10 25 50
Description The prevalence of lameness in commercial flocks of broiler chickens remains high. Our work has examined the extent to which lameness (arising from different conditions) is experienced as painful by the birds. We developed new tests to establish how bird behaviour, walking ability and sensory processing was affected by lameness. We then showed that treating birds with certain analgesics (NSAIDs) partially restored behaviour, walking and sensory processing. Taken together, these results suggest that some types of lameness are painful for birds, and that abnormal gait is not simply due to the increased size and physical structure of broiler birds.

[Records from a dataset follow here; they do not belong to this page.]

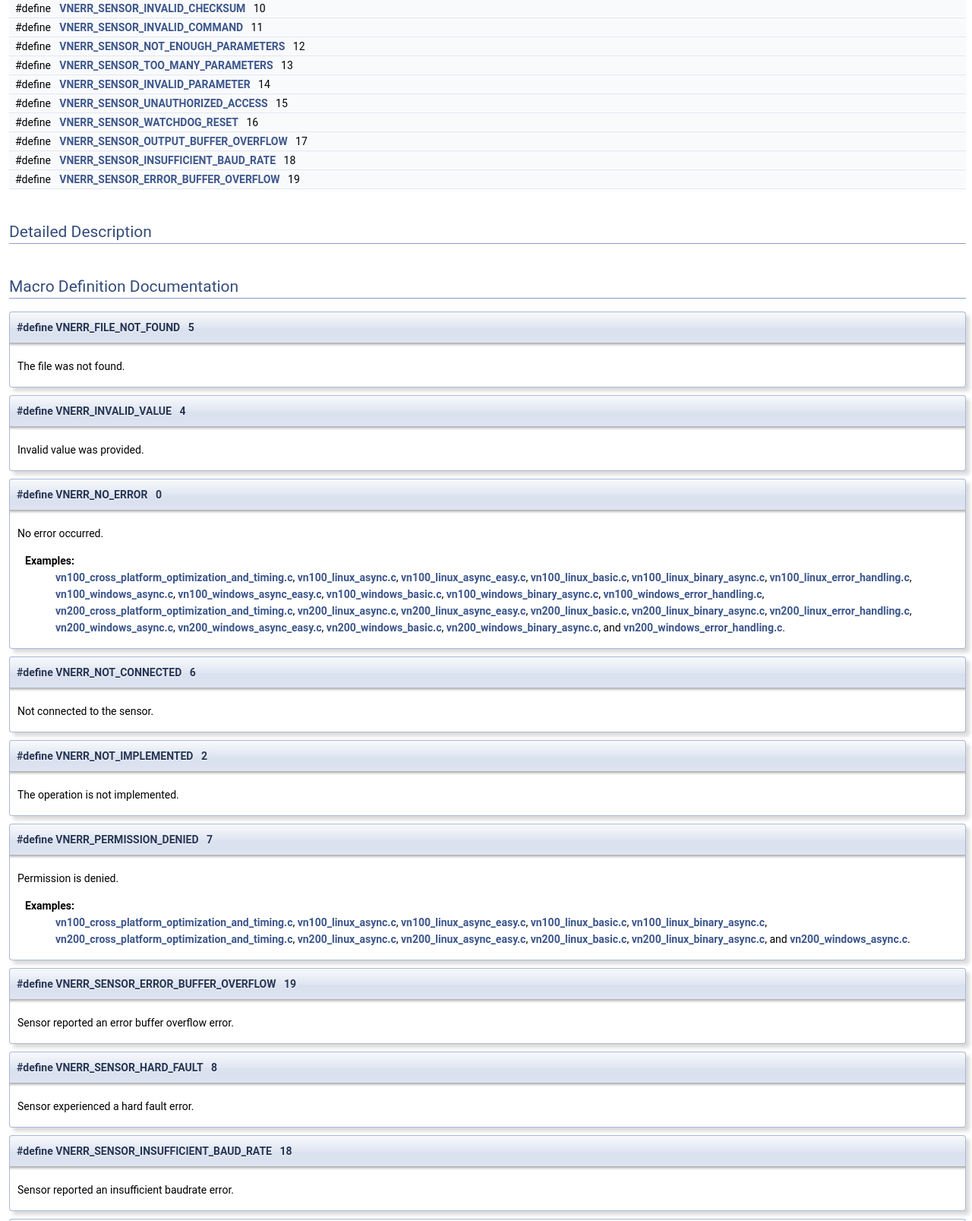
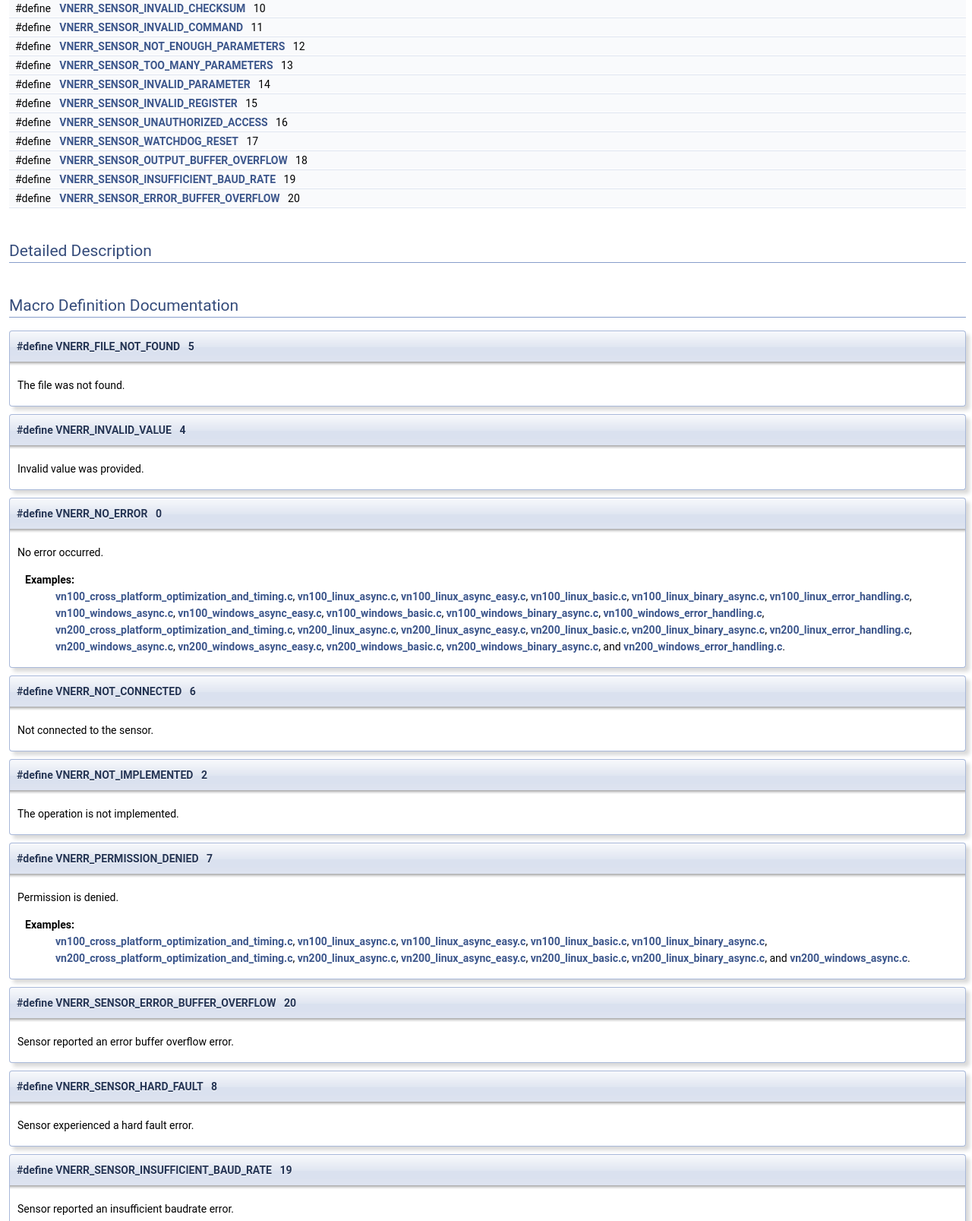
Before and after one commit to maru-n/vnccpplib, a plain HTML site: page html_help/group___v_n___e_r_r_o_r___c_o_d_e.html in a window 1280 px wide. Shown: the part 466-2073 px from the top of the page at 76% size. Drawn offline with Linux system fonts and the light colour scheme.

Commit message:
fixed document html.

```diff
--- a/html_help/group___v_n___e_r_r_o_r___c_o_d_e.html
+++ b/html_help/group___v_n___e_r_r_o_r___c_o_d_e.html
@@ -115,15 +115,17 @@ Macros</h2></td></tr>
 <tr class="separator:ga51bdf38590046fe615441fcf1083cb7c"><td class="memSeparator" colspan="2">&#160;</td></tr>
 <tr class="memitem:gaea925f7e99aca9720ec5bc96a2decbae"><td class="memItemLeft" align="right" valign="top">#define&#160;</td><td class="memItemRight" valign="bottom"><a class="el" href="group___v_n___e_r_r_o_r___c_o_d_e.html#gaea925f7e99aca9720ec5bc96a2decbae">VNERR_SENSOR_INVALID_PARAMETER</a>&#160;&#160;&#160;14</td></tr>
 <tr class="separator:gaea925f7e99aca9720ec5bc96a2decbae"><td class="memSeparator" colspan="2">&#160;</td></tr>
-<tr class="memitem:ga488da21274243140e524076d1fa5c40c"><td class="memItemLeft" align="right" valign="top">#define&#160;</td><td class="memItemRight" valign="bottom"><a class="el" href="group___v_n___e_r_r_o_r___c_o_d_e.html#ga488da21274243140e524076d1fa5c40c">VNERR_SENSOR_UNAUTHORIZED_ACCESS</a>&#160;&#160;&#160;15</td></tr>
+<tr class="memitem:vnerr_sensor_invalid_register"><td class="memItemLeft" align="right" valign="top">#define&#160;</td><td class="memItemRight" valign="bottom"><a class="el" href="group___v_n___e_r_r_o_r___c_o_d_e.html#vnerr_sensor_invalid_register">VNERR_SENSOR_INVALID_REGISTER</a>&#160;&#160;&#160;15</td></tr>
+<tr class="separator:vnerr_sensor_invalid_register"><td class="memSeparator" colspan="2">&#160;</td></tr>
+<tr class="memitem:ga488da21274243140e524076d1fa5c40c"><td class="memItemLeft" align="right" valign="top">#define&#160;</td><td class="memItemRight" valign="bottom"><a class="el" href="group___v_n___e_r_r_o_r___c_o_d_e.html#ga488da21274243140e524076d1fa5c40c">VNERR_SENSOR_UNAUTHORIZED_ACCESS</a>&#160;&#160;&#160;16</td></tr>
 <tr class="separator:ga488da21274243140e524076d1fa5c40c"><td class="memSeparator" colspan="2">&#160;</td></tr>
-<tr class="memitem:ga5fb0a206fa60cd0bc7d734cce2fbf59a"><td class="memItemLeft" align="right" valign="top">#define&#160;</td><td class="memItemRight" valign="bottom"><a class="el" href="group___v_n___e_r_r_o_r___c_o_d_e.html#ga5fb0a206fa60cd0bc7d734cce2fbf59a">VNERR_SENSOR_WATCHDOG_RESET</a>&#160;&#160;&#160;16</td></tr>
+<tr class="memitem:ga5fb0a206fa60cd0bc7d734cce2fbf59a"><td class="memItemLeft" align="right" valign="top">#define&#160;</td><td class="memItemRight" valign="bottom"><a class="el" href="group___v_n___e_r_r_o_r___c_o_d_e.html#ga5fb0a206fa60cd0bc7d734cce2fbf59a">VNERR_SENSOR_WATCHDOG_RESET</a>&#160;&#160;&#160;17</td></tr>
 <tr class="separator:ga5fb0a206fa60cd0bc7d734cce2fbf59a"><td class="memSeparator" colspan="2">&#160;</td></tr>
-<tr class="memitem:gafd0150bb20e241a554caa5eb5e872e5c"><td class="memItemLeft" align="right" valign="top">#define&#160;</td><td class="memItemRight" valign="bottom"><a class="el" href="group___v_n___e_r_r_o_r___c_o_d_e.html#gafd0150bb20e241a554caa5eb5e872e5c">VNERR_SENSOR_OUTPUT_BUFFER_OVERFLOW</a>&#160;&#160;&#160;17</td></tr>
+<tr class="memitem:gafd0150bb20e241a554caa5eb5e872e5c"><td class="memItemLeft" align="right" valign="top">#define&#160;</td><td class="memItemRight" valign="bottom"><a class="el" href="group___v_n___e_r_r_o_r___c_o_d_e.html#gafd0150bb20e241a554caa5eb5e872e5c">VNERR_SENSOR_OUTPUT_BUFFER_OVERFLOW</a>&#160;&#160;&#160;18</td></tr>
 <tr class="separator:gafd0150bb20e241a554caa5eb5e872e5c"><td class="memSeparator" colspan="2">&#160;</td></tr>
-<tr class="memitem:ga086bc8ef564a70e420b3137d4bf33c74"><td class="memItemLeft" align="right" valign="top">#define&#160;</td><td class="memItemRight" valign="bottom"><a class="el" href="group___v_n___e_r_r_o_r___c_o_d_e.html#ga086bc8ef564a70e420b3137d4bf33c74">VNERR_SENSOR_INSUFFICIENT_BAUD_RATE</a>&#160;&#160;&#160;18</td></tr>
+<tr class="memitem:ga086bc8ef564a70e420b3137d4bf33c74"><td class="memItemLeft" align="right" valign="top">#define&#160;</td><td class="memItemRight" valign="bottom"><a class="el" href="group___v_n___e_r_r_o_r___c_o_d_e.html#ga086bc8ef564a70e420b3137d4bf33c74">VNERR_SENSOR_INSUFFICIENT_BAUD_RATE</a>&#160;&#160;&#160;19</td></tr>
 <tr class="separator:ga086bc8ef564a70e420b3137d4bf33c74"><td class="memSeparator" colspan="2">&#160;</td></tr>
-<tr class="memitem:ga602841804995752112a897991369dee6"><td class="memItemLeft" align="right" valign="top">#define&#160;</td><td class="memItemRight" valign="bottom"><a class="el" href="group___v_n___e_r_r_o_r___c_o_d_e.html#ga602841804995752112a897991369dee6">VNERR_SENSOR_ERROR_BUFFER_OVERFLOW</a>&#160;&#160;&#160;19</td></tr>
+<tr class="memitem:ga602841804995752112a897991369dee6"><td class="memItemLeft" align="right" valign="top">#define&#160;</td><td class="memItemRight" valign="bottom"><a class="el" href="group___v_n___e_r_r_o_r___c_o_d_e.html#ga602841804995752112a897991369dee6">VNERR_SENSOR_ERROR_BUFFER_OVERFLOW</a>&#160;&#160;&#160;20</td></tr>
 <tr class="separator:ga602841804995752112a897991369dee6"><td class="memSeparator" colspan="2">&#160;</td></tr>
 </table>
 <a name="details" id="details"></a><h2 class="groupheader">Detailed Description</h2>
@@ -213,7 +215,7 @@ Macros</h2></td></tr>
 <div class="memproto">
       <table class="memname">
         <tr>
-          <td class="memname">#define VNERR_SENSOR_ERROR_BUFFER_OVERFLOW&#160;&#160;&#160;19</td>
+          <td class="memname">#define VNERR_SENSOR_ERROR_BUFFER_OVERFLOW&#160;&#160;&#160;20</td>
         </tr>
       </table>
 </div><div class="memdoc">
@@ -239,7 +241,7 @@ Macros</h2></td></tr>
 <div class="memproto">
       <table class="memname">
         <tr>
-          <td class="memname">#define VNERR_SENSOR_INSUFFICIENT_BAUD_RATE&#160;&#160;&#160;18</td>
+          <td class="memname">#define VNERR_SENSOR_INSUFFICIENT_BAUD_RATE&#160;&#160;&#160;19</td>
         </tr>
       </table>
 </div><div class="memdoc">
@@ -305,7 +307,7 @@ Macros</h2></td></tr>
 <div class="memproto">
       <table class="memname">
         <tr>
-          <td class="memname">#define VNERR_SENSOR_OUTPUT_BUFFER_OVERFLOW&#160;&#160;&#160;17</td>
+          <td class="memname">#define VNERR_SENSOR_OUTPUT_BUFFER_OVERFLOW&#160;&#160;&#160;18</td>
         </tr>
       </table>
 </div><div class="memdoc">
@@ -339,12 +341,25 @@ Macros</h2></td></tr>
 
 </div>
 </div>
+<a class="anchor" id="vnerr_sensor_invalid_register"></a>
+<div class="memitem">
+<div class="memproto">
+      <table class="memname">
+        <tr>
+          <td class="memname">#define VNERR_SENSOR_INVALID_REGISTER&#160;&#160;&#160;15</td>
+        </tr>
+      </table>
+</div><div class="memdoc">
+<p>Sensor reported an invalid register error. </p>
+
+</div>
+</div>
 <a class="anchor" id="ga488da21274243140e524076d1fa5c40c"></a>
 <div class="memitem">
 <div class="memproto">
       <table class="memname">
         <tr>
-          <td class="memname">#define VNERR_SENSOR_UNAUTHORIZED_ACCESS&#160;&#160;&#160;15</td>
+          <td class="memname">#define VNERR_SENSOR_UNAUTHORIZED_ACCESS&#160;&#160;&#160;16</td>
         </tr>
       </table>
 </div><div class="memdoc">
@@ -357,7 +372,7 @@ Macros</h2></td></tr>
 <div class="memproto">
       <table class="memname">
         <tr>
-          <td class="memname">#define VNERR_SENSOR_WATCHDOG_RESET&#160;&#160;&#160;16</td>
+          <td class="memname">#define VNERR_SENSOR_WATCHDOG_RESET&#160;&#160;&#160;17</td>
         </tr>
       </table>
 </div><div class="memdoc">
```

Similar results were obtained when we examined laying hens with keel fractures. Keel-fractured hens display reduced mobility compared to non-fractured hens; however, mobility was partially restored following opioid (butorphanol) treatment. Keel-fractured hens also exhibited a conditioned place preference for butorphanol, which was not observed in non-fractured controls. This provides evidence that keel fractures are painful in hens, and that butorphanol administration can modulate this pain, improving mobility and inducing a positive affective state that is not seen in control birds.

Biochemical markers of pain and inflammation were also found to be upregulated in keel-fractured layers and lame broilers but not in control birds.
Exploitation Route The implications of the work are very significant. Work needs to continue to reduce the prevalence of lameness in commercial flocks. Our study provides tools for future researchers to evaluate more accurately the effects of intervention and improvement strategies.
Sectors Agriculture, Food and Drink

Description Updated and detailed findings on broiler leg health have been of interest to animal welfare NGOs
First Year Of Impact 2013
Sector Agriculture, Food and Drink
Impact Types Societal